The retrofitting of an existing building involves extensive planning, and the process must be carefully thought out to ensure that objectives are met while minimising disruptions to ongoing operations. Keppel Bay Tower – the first BCA Green Mark Platinum Zero Energy commercial building in Singapore – is an example of how various strategies can be deployed to obtain optimal business and sustainable outcomes.
Strategy #1: Renewable energy sources
At Keppel Bay Tower, a portion of the building’s energy consumption is supplied by the PV Panel System, which generates around 100,000 kWh of energy annually. The solar panel installation, along with the purchase of renewable energy, has resulted in a reduction of over 2,400 tonnes of carbon emissions per annum.
Strategy #2: Energy-efficient technologies
Beyond the implementation of renewable energy, building owners can seek alternate ways to reduce the energy consumption of their properties through energy-efficient technologies. In the case of Keppel Bay Tower, the building's existing infrastructure was overhauled with the aim of lowering the building’s energy consumption levels.
For the air distribution system, we implemented energy-efficient components to the building’s existing air handling unit (AHU) applications. After the integration, we discovered that the new solution operated at lower noise levels (3-17%) while being 45% more energy-efficient than other best-in-class technologies.
Another energy-efficient feature of our green building is the installation of a smart lighting system, which utilises occupancy sensors to allow seamless transition (dimming) in lighting levels according to building occupancy. After 12 months, the system has significantly achieved a 13.4% energy reduction, from best-in-class (LED) levels.
As for the building’s cooling tower water management system, we replaced the chemical treatment method that is commonly used in the cooling water process with a patented solution that reduces cooling tower water usage by 80% and eliminates the need for chemical water treatment.
With the adoption of these energy-efficient technologies, Keppel Bay Tower achieved energy savings of over 30% (2.2 million kWh per annum) as compared to pre-retrofit conditions.
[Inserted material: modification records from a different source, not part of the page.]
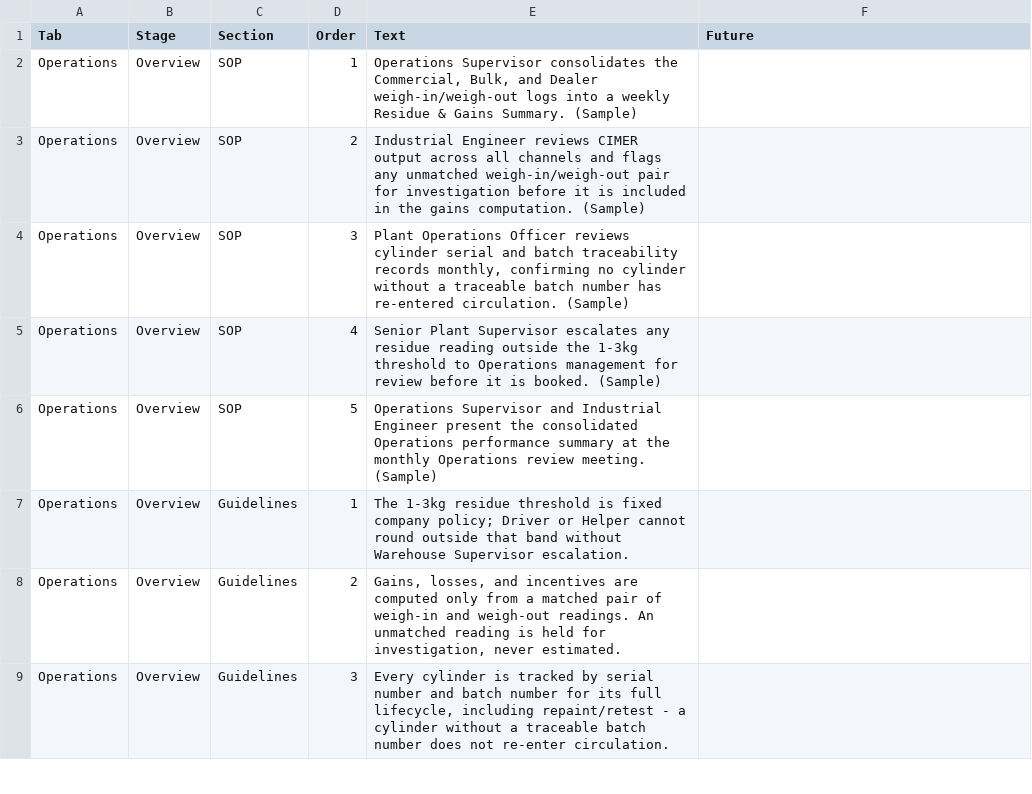
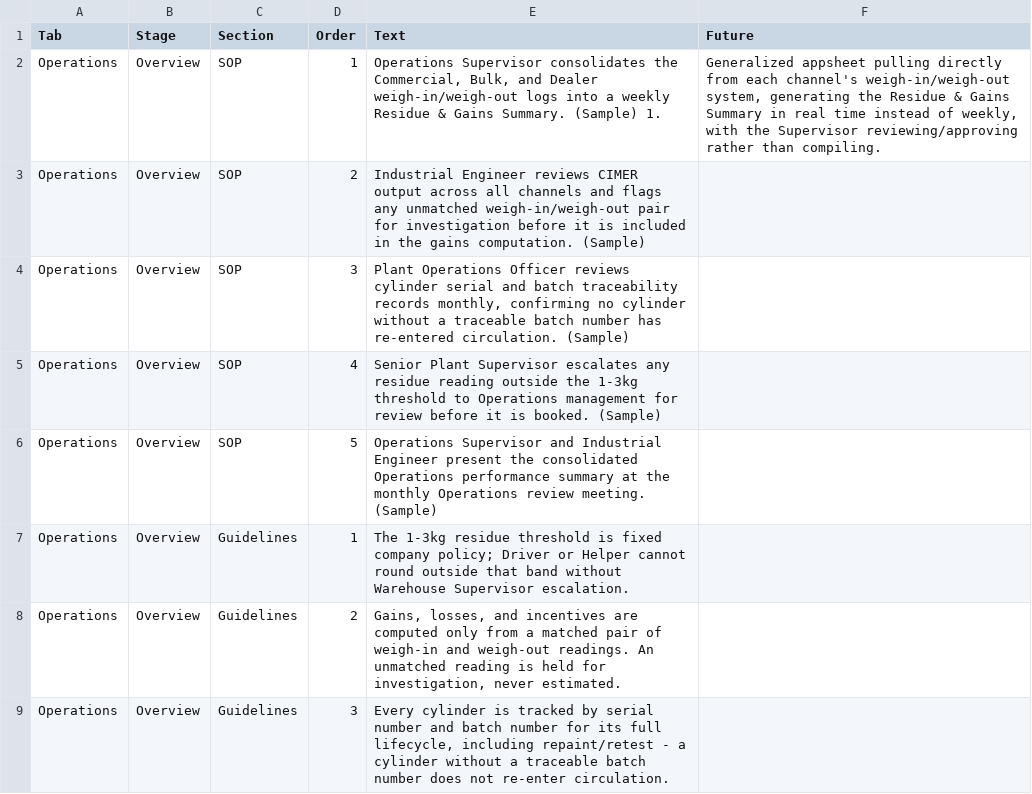
Before and after one commit to wilsonsykes/MGSDiagramWorkflow, a TSV file: content/items.tsv, drawn as a sheet; only a part is shown.

Commit message:
Operations_Commercial_9/14

```diff
--- a/content/items.tsv
+++ b/content/items.tsv
@@ -1,3 +1,3 @@
 Tab	Stage	Section	Order	Text	Future
-Operations	Overview	SOP	1	Operations Supervisor consolidates the Commercial, Bulk, and Dealer weigh-in/weigh-out logs into a weekly Residue & Gains Summary. (Sample)
+Operations	Overview	SOP	1	Operations Supervisor consolidates the Commercial, Bulk, and Dealer weigh-in/weigh-out logs into a weekly Residue & Gains Summary. (Sample)  1.	Generalized appsheet pulling directly from each channel's weigh-in/weigh-out system, generating the Residue & Gains Summary in real time instead of weekly, with the Supervisor reviewing/approving rather than compiling.
 Operations	Overview	SOP	2	Industrial Engineer reviews CIMER output across all channels and flags any unmatched weigh-in/weigh-out pair for investigation before it is included in the gains computation. (Sample)
```
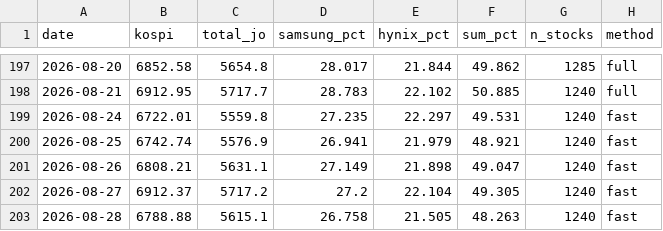
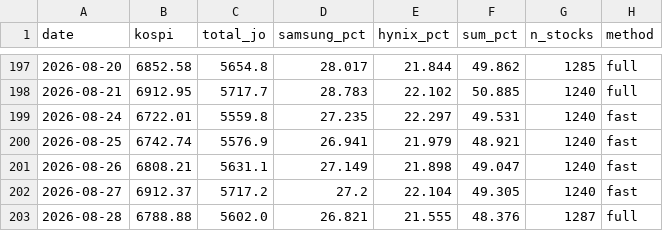
Before and after one commit to dufresne1226-mkjil/kospi_2top_weight, a CSV file: data/daily_weights.csv, drawn as a sheet; only a part is shown, gaps mark what is left out.

```diff
--- a/data/daily_weights.csv
+++ b/data/daily_weights.csv
@@ -202,2 +202,2 @@ date,kospi,total_jo,samsung_pct,hynix_pct,sum_pct,n_stocks,method
 2026-08-27,6912.37,5717.2,27.2,22.104,49.305,1240,fast
-2026-08-28,6788.88,5615.1,26.758,21.505,48.263,1240,fast
+2026-08-28,6788.88,5602.0,26.821,21.555,48.376,1287,full
```
Also changed, not shown: 5 other files.
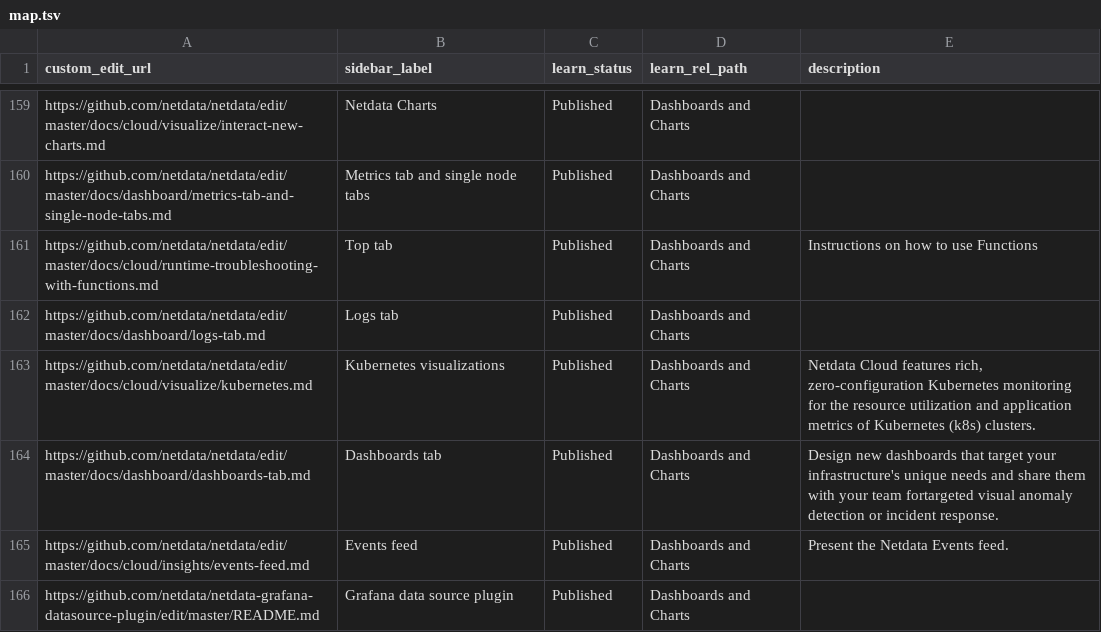
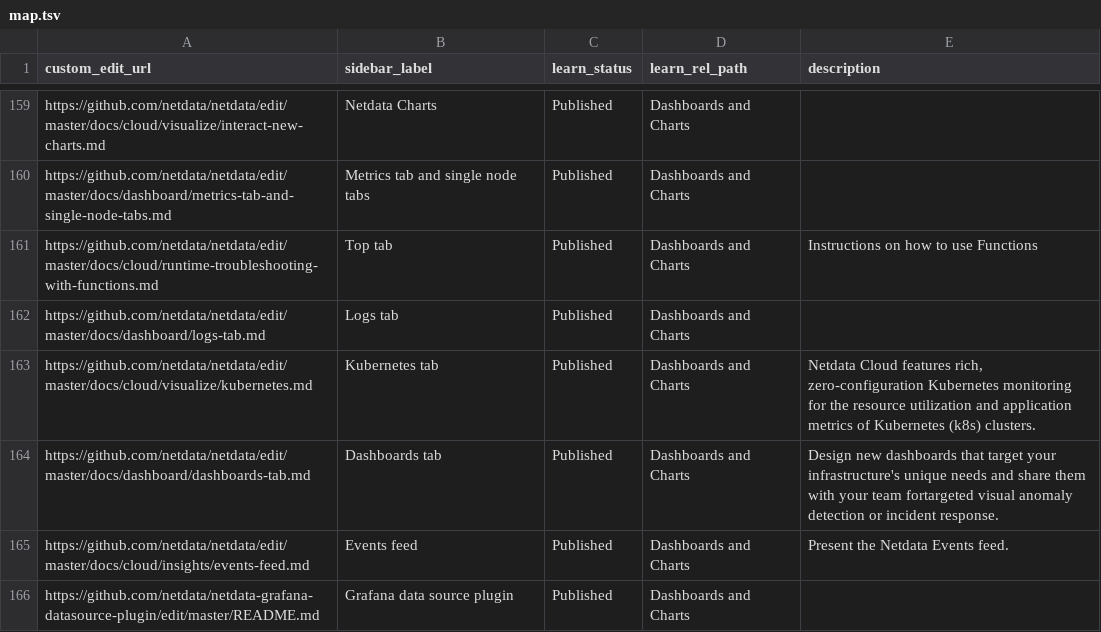
Before and after one commit to netdata/learn, a TSV file: map.tsv, drawn as a sheet; only a part is shown, gaps mark what is left out.

Commit message:
Update map.tsv

```diff
--- a/map.tsv
+++ b/map.tsv
@@ -162,3 +162,3 @@ https://github.com/netdata/netdata/edit/master/docs/cloud/runtime-troubleshootin
 https://github.com/netdata/netdata/edit/master/docs/dashboard/logs-tab.md	Logs tab	Published	Dashboards and Charts	
-https://github.com/netdata/netdata/edit/master/docs/cloud/visualize/kubernetes.md	Kubernetes visualizations	Published	Dashboards and Charts	Netdata Cloud features rich, zero-configuration Kubernetes monitoring for the resource utilization and application metrics of Kubernetes (k8s) clusters.
+https://github.com/netdata/netdata/edit/master/docs/cloud/visualize/kubernetes.md	Kubernetes tab	Published	Dashboards and Charts	Netdata Cloud features rich, zero-configuration Kubernetes monitoring for the resource utilization and application metrics of Kubernetes (k8s) clusters.
 https://github.com/netdata/netdata/edit/master/docs/dashboard/dashboards-tab.md	Dashboards tab	Published	Dashboards and Charts	Design new dashboards that target your infrastructure's unique needs and share them with your team fortargeted visual anomaly detection or incident response.
```
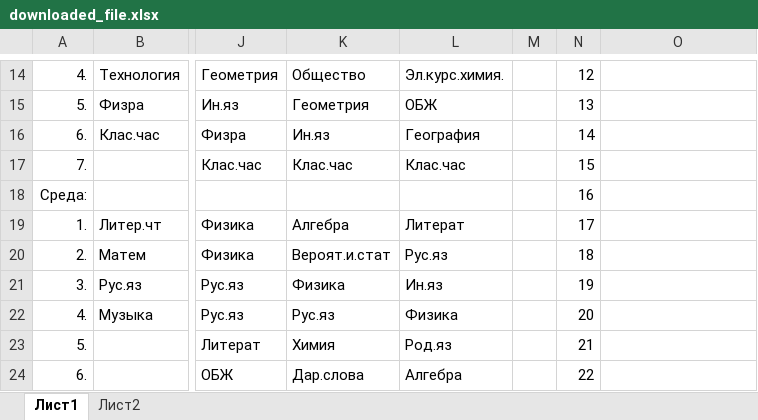
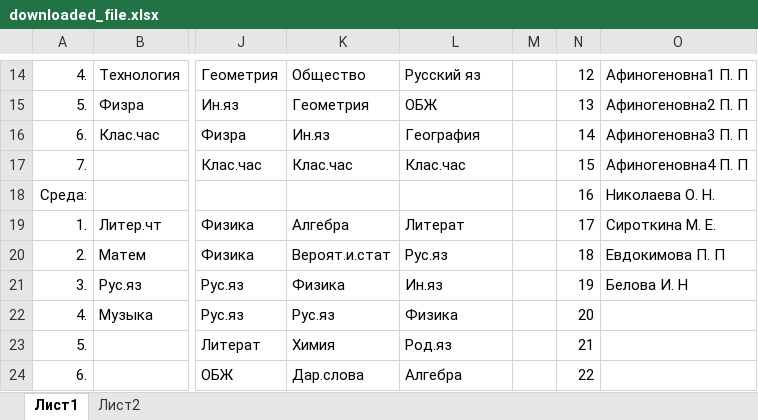
Before and after one commit to kutrooff/bot-for-the-class-schedule, an Excel workbook: downloaded_file.xlsx, sheet Лист1, drawn as a sheet; only a part is shown, gaps mark what is left out; values as stored, in another font and other column widths than the file's, no borders; the diff covers the shown part only; the diff names each change by its address in the sheet, - before the commit and + after, or states it on an @@ line.

```diff
--- a/downloaded_file.xlsx (sheet Лист1)
+++ b/downloaded_file.xlsx (sheet Лист1)
-L14: Эл.курс.химия.
+L14: Русский яз
-O14: (empty)
+O14: Афиногеновна1 П. П
-O15: (empty)
+O15: Афиногеновна2 П. П
-O16: (empty)
+O16: Афиногеновна3 П. П
-O17: (empty)
+O17: Афиногеновна4 П. П
-O18: (empty)
+O18: Николаева О. Н.
-O19: (empty)
+O19: Сироткина М. Е.
-O20: (empty)
+O20: Евдокимова П. П
-O21: (empty)
+O21: Белова И. Н
```
Also changed, not shown: 83 edited cells elsewhere in this sheet, 2 other files.
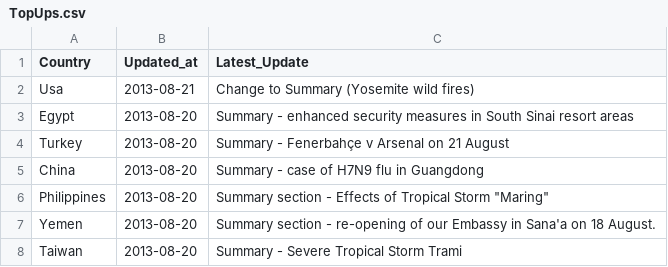
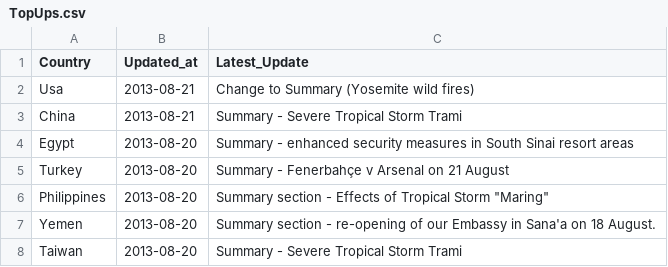
Before and after one commit to DPCollins/FCO2, a CSV file: TopUps.csv, drawn as a sheet.

Commit message:
automated update

```diff
--- a/TopUps.csv
+++ b/TopUps.csv
@@ -2,5 +2,5 @@ Country,Updated_at,Latest_Update
 Usa,2013-08-21,  Change to Summary (Yosemite wild fires)
+China,2013-08-21, Summary - Severe Tropical Storm Trami
 Egypt,2013-08-20, Summary - enhanced security measures in South Sinai resort areas
 Turkey,2013-08-20, Summary - Fenerbahçe v Arsenal on 21 August
-China,2013-08-20, Summary - case of H7N9 flu in Guangdong
 Philippines,2013-08-20," Summary section - Effects of Tropical Storm ""Maring"""
```
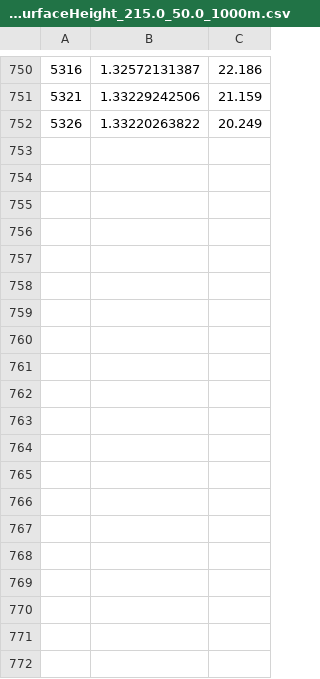
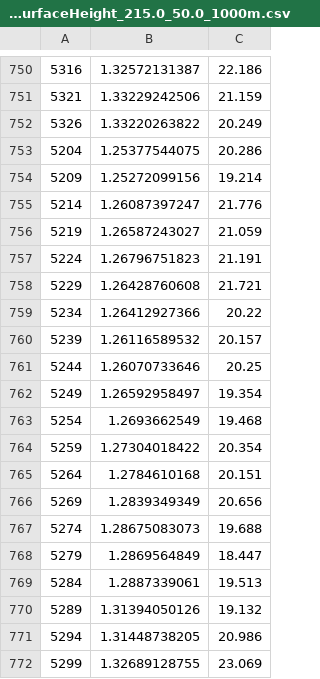
Before and after one commit to CallumColvine/ARGO-Float-Software, a CSV file: argo_out_TEST/TimeSeries/TS_SurfaceHeight_215.0_50.0_1000m.csv, drawn as a sheet; only a part is shown, gaps mark what is left out; the diff covers the shown part only; the diff names each change by its address in the sheet, - before the commit and + after, or states it on an @@ line.

```diff
--- a/argo_out_TEST/TimeSeries/TS_SurfaceHeight_215.0_50.0_1000m.csv
+++ b/argo_out_TEST/TimeSeries/TS_SurfaceHeight_215.0_50.0_1000m.csv
+row 753: 5204 | 1.25377544075 | 20.286
+row 754: 5209 | 1.25272099156 | 19.214
+row 755: 5214 | 1.26087397247 | 21.776
+row 756: 5219 | 1.26587243027 | 21.059
+row 757: 5224 | 1.26796751823 | 21.191
+row 758: 5229 | 1.26428760608 | 21.721
+row 759: 5234 | 1.26412927366 | 20.22
+row 760: 5239 | 1.26116589532 | 20.157
+row 761: 5244 | 1.26070733646 | 20.25
+row 762: 5249 | 1.26592958497 | 19.354
+row 763: 5254 | 1.2693662549 | 19.468
+row 764: 5259 | 1.27304018422 | 20.354
+row 765: 5264 | 1.2784610168 | 20.151
+row 766: 5269 | 1.2839349349 | 20.656
+row 767: 5274 | 1.28675083073 | 19.688
+row 768: 5279 | 1.2869564849 | 18.447
+row 769: 5284 | 1.2887339061 | 19.513
+row 770: 5289 | 1.31394050126 | 19.132
+row 771: 5294 | 1.31448738205 | 20.986
+row 772: 5299 | 1.32689128755 | 23.069
```
Also changed, not shown: 9 added rows elsewhere in this file, argo_out_TEST/TimeSeries/Strat.csv, 14 other files.
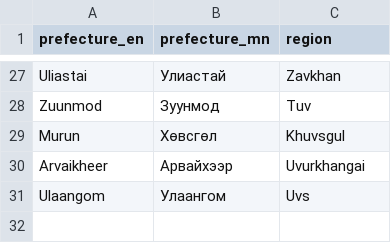
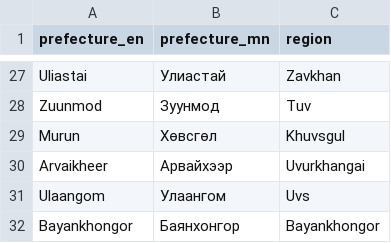
Before and after one commit to covid19mn/covid19japan-data, a CSV file: src/statusboard/prefectures.csv, drawn as a sheet; only a part is shown, gaps mark what is left out.

Commit message:
Bayankhongor added

```diff
--- a/src/statusboard/prefectures.csv
+++ b/src/statusboard/prefectures.csv
@@ -31 +31,2 @@ Arvaikheer,Арвайхээр,Uvurkhangai
 Ulaangom,Улаангом,Uvs
+Bayankhongor,Баянхонгор,Bayankhongor
```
This figure is equivalent to the amount of energy required to power more than 400 five-room HDB flats in Singapore for a year!
Strategy #3: Intelligent building control system
Thanks to modern technology, the way we interact with our surroundings has changed. Automation is now a significant part of building maintenance, and such technologies can also be leveraged for sustainability efforts, allowing building owners to monitor and control various aspects of their green buildings.
An example of this is Keppel Bay Tower’s Intelligent Building Control (IBC) system and Fresh Air Intake Control system. Through live data obtained from the Fresh Air Intake Control system, which is fed into the IBC system to derive the ideal balance between air quality, energy consumption, and thermal comfort, we are able to regulate fresh air intake according to indoor activities and optimise energy usage for better thermal comfort and indoor environmental quality. As a result, Keppel Bay Tower achieved a 12% reduction in cooling energy consumption while continuing to maintain a conducive environment for tenants.
Keppel’s Sustainable Urban Renewal (SUR) initiative offer extensive asset enhancement and sustainability solutioning, complemented by a wide range of enterprise solutions to enhance the workplace experience. Contact us today to learn about our suite of curated sustainable and smart solutions for building decarbonisation and transformation, or if you are interested in leasing a green office space.